“Security cooperation is an important tool that helps key allies and partners strengthen their defense and enhances our ability to rely on one another in a time of need,” she said.
The forthcoming National Defense Strategy will emphasize how the department will strengthen these alliances and partnerships to advance national security through integrated deterrence, she said.
Today, cooperation with allies and partners includes military-to-military engagement, capacity building, education and training activities, humanitarian assistance activities, and robust exercises with key partners, she said.
“While the department has implemented reforms through meaningful improvements to security cooperation, more remains to be done to seize the opportunity for further change,” she said.
In Asia, the U.S. has been strengthening its partnerships with India, Australia, Japan, and nations in Southeast Asia, she said.
“Our support for Taiwan is rock solid,” she said, referencing the Taiwan Relations Act. The U.S. has provided $18 billion to them in security assistance and will continue to ensure they have the appropriate asymmetric defense capabilities, she said.
In Europe, Germany has stepped up in a big way to aid Ukraine and bolster its own defenses, she said.
Since September, there’s been a wide range of U.S. support to Ukraine, she said. That support includes stinger missiles, Javelin missiles, antitank rocket systems, grenade launchers, and more than 2,000 tons of ammunition — including mortar and artillery rounds and small arms.

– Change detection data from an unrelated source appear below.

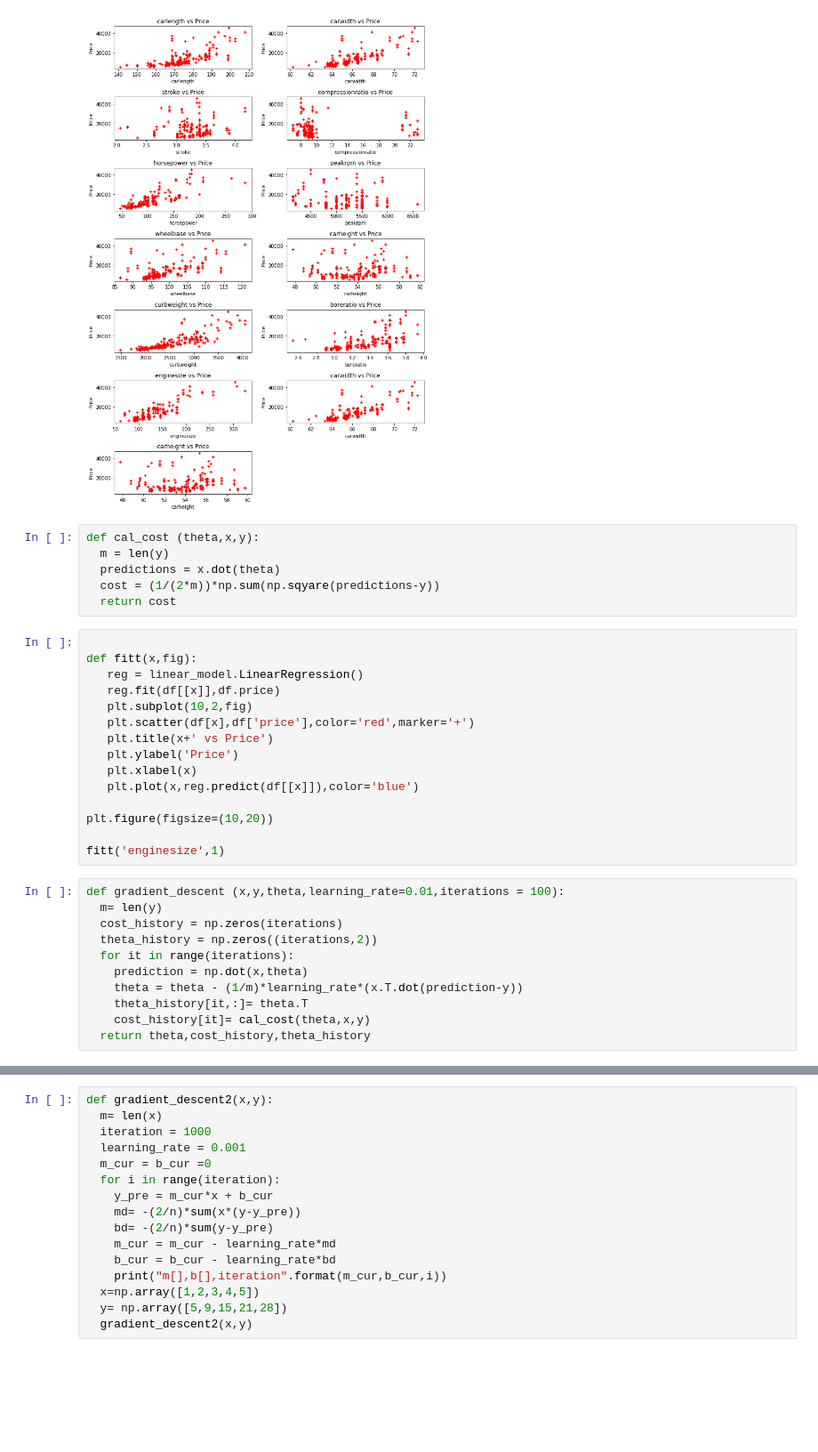
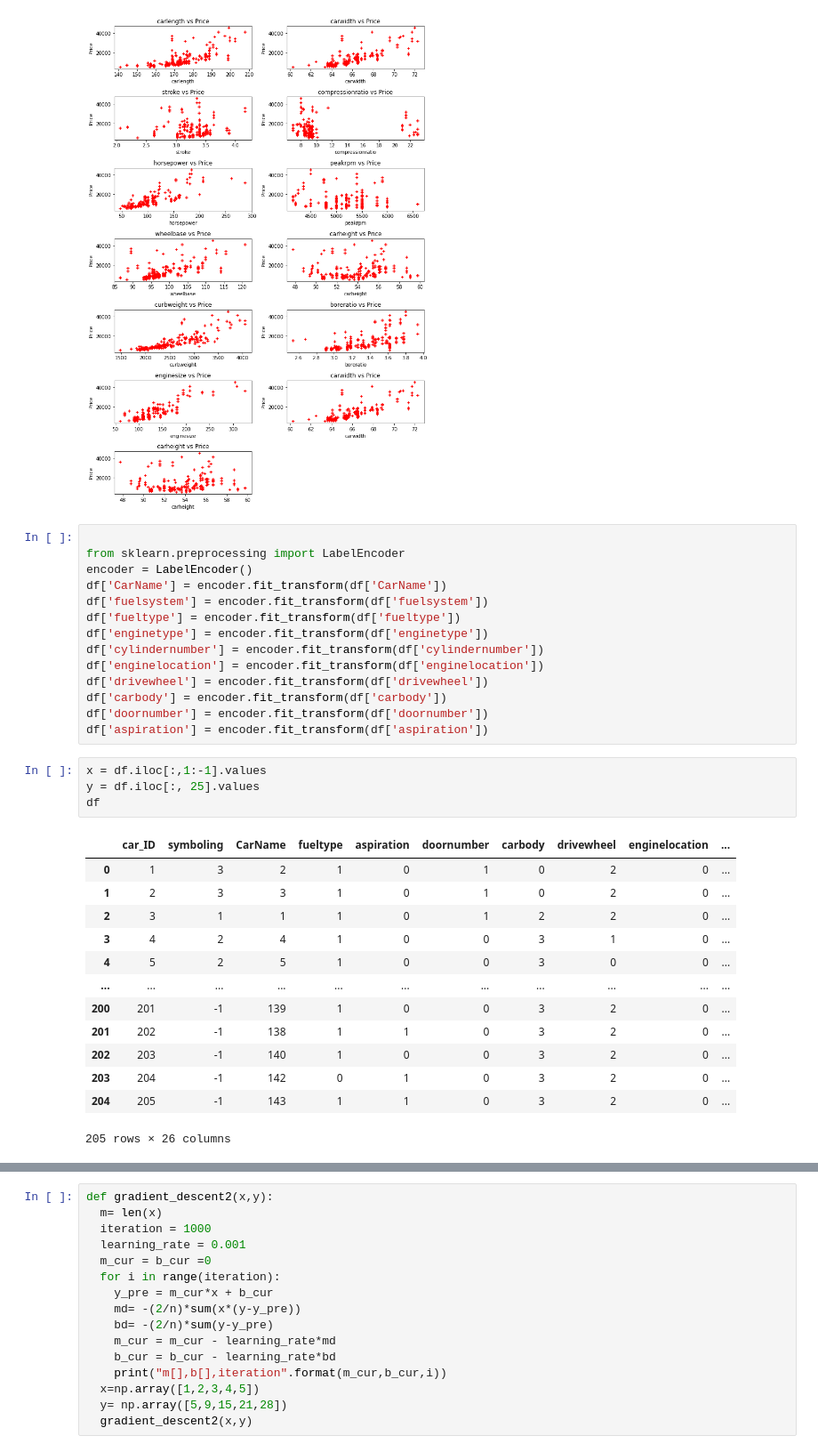
Before and after one commit to JatinK169/MRM_TaskPhase, a Jupyter notebook: MrmTaskPhase.ipynb, the cells around one changed output, grey strips where cells are left out. Shown at 89% size. Saved outputs shown, nothing was run; the diff lists cells and outputs as text; blank space fills up the shorter version.

```diff
--- a/MrmTaskPhase.ipynb
+++ b/MrmTaskPhase.ipynb
@@ -82,35 +130,35 @@ scatter('carheight', 13)
 plt.tight_layout()
 # %% [output]
 [figure]
-# %%
-def cal_cost (theta,x,y):
-  m = len(y)
-  predictions = x.dot(theta)
-  cost = (1/(2*m))*np.sum(np.sqyare(predictions-y))
-  return cost
-# %%
-
-def fitt(x,fig):
-   reg = linear_model.LinearRegression()
-   reg.fit(df[[x]],df.price)
-   plt.subplot(10,2,fig)
-   plt.scatter(df[x],df['price'],color='red',marker='+')
-   plt.title(x+' vs Price')
-   plt.ylabel('Price')
-   plt.xlabel(x)
-   plt.plot(x,reg.predict(df[[x]]),color='blue')
-
-plt.figure(figsize=(10,20))
-
-fitt('enginesize',1)
-# %%
-def gradient_descent (x,y,theta,learning_rate=0.01,iterations = 100):
-  m= len(y)
-  cost_history = np.zeros(iterations)
-  theta_history = np.zeros((iterations,2))
-  for it in range(iterations):
-    prediction = np.dot(x,theta)
-    theta = theta - (1/m)*learning_rate*(x.T.dot(prediction-y))
-    theta_history[it,:]= theta.T
-    cost_history[it]= cal_cost(theta,x,y)
-  return theta,cost_history,theta_history
+# %%
+
+from sklearn.preprocessing import LabelEncoder
+encoder = LabelEncoder()
+df['CarName'] = encoder.fit_transform(df['CarName'])
+df['fuelsystem'] = encoder.fit_transform(df['fuelsystem'])
+df['fueltype'] = encoder.fit_transform(df['fueltype'])
+df['enginetype'] = encoder.fit_transform(df['enginetype'])
+df['cylindernumber'] = encoder.fit_transform(df['cylindernumber'])
+df['enginelocation'] = encoder.fit_transform(df['enginelocation'])
+df['drivewheel'] = encoder.fit_transform(df['drivewheel'])
+df['carbody'] = encoder.fit_transform(df['carbody'])
+df['doornumber'] = encoder.fit_transform(df['doornumber'])
+df['aspiration'] = encoder.fit_transform(df['aspiration'])
+# %%
+x = df.iloc[:,1:-1].values
+y = df.iloc[:, 25].values
+df
+# %% [output]
+|  | car_ID | symboling | CarName | fueltype | aspiration | doornumber | carbody | drivewheel | enginelocation | ... |
+| 0 | 1 | 3 | 2 | 1 | 0 | 1 | 0 | 2 | 0 | ... |
+| 1 | 2 | 3 | 3 | 1 | 0 | 1 | 0 | 2 | 0 | ... |
+| 2 | 3 | 1 | 1 | 1 | 0 | 1 | 2 | 2 | 0 | ... |
+| 3 | 4 | 2 | 4 | 1 | 0 | 0 | 3 | 1 | 0 | ... |
+| 4 | 5 | 2 | 5 | 1 | 0 | 0 | 3 | 0 | 0 | ... |
+| ... | ... | ... | ... | ... | ... | ... | ... | ... | ... | ... |
+| 200 | 201 | -1 | 139 | 1 | 0 | 0 | 3 | 2 | 0 | ... |
+| 201 | 202 | -1 | 138 | 1 | 1 | 0 | 3 | 2 | 0 | ... |
+| 202 | 203 | -1 | 140 | 1 | 0 | 0 | 3 | 2 | 0 | ... |
+| 203 | 204 | -1 | 142 | 0 | 1 | 0 | 3 | 2 | 0 | ... |
+| 204 | 205 | -1 | 143 | 1 | 1 | 0 | 3 | 2 | 0 | ... |
+205 rows × 26 columns
```
Also changed, not shown: parts of 17 cells of this notebook.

Karlin also emphasized the role of the State Department and the U.S. Agency for International Development, along with the DOD, for promoting global peace and security.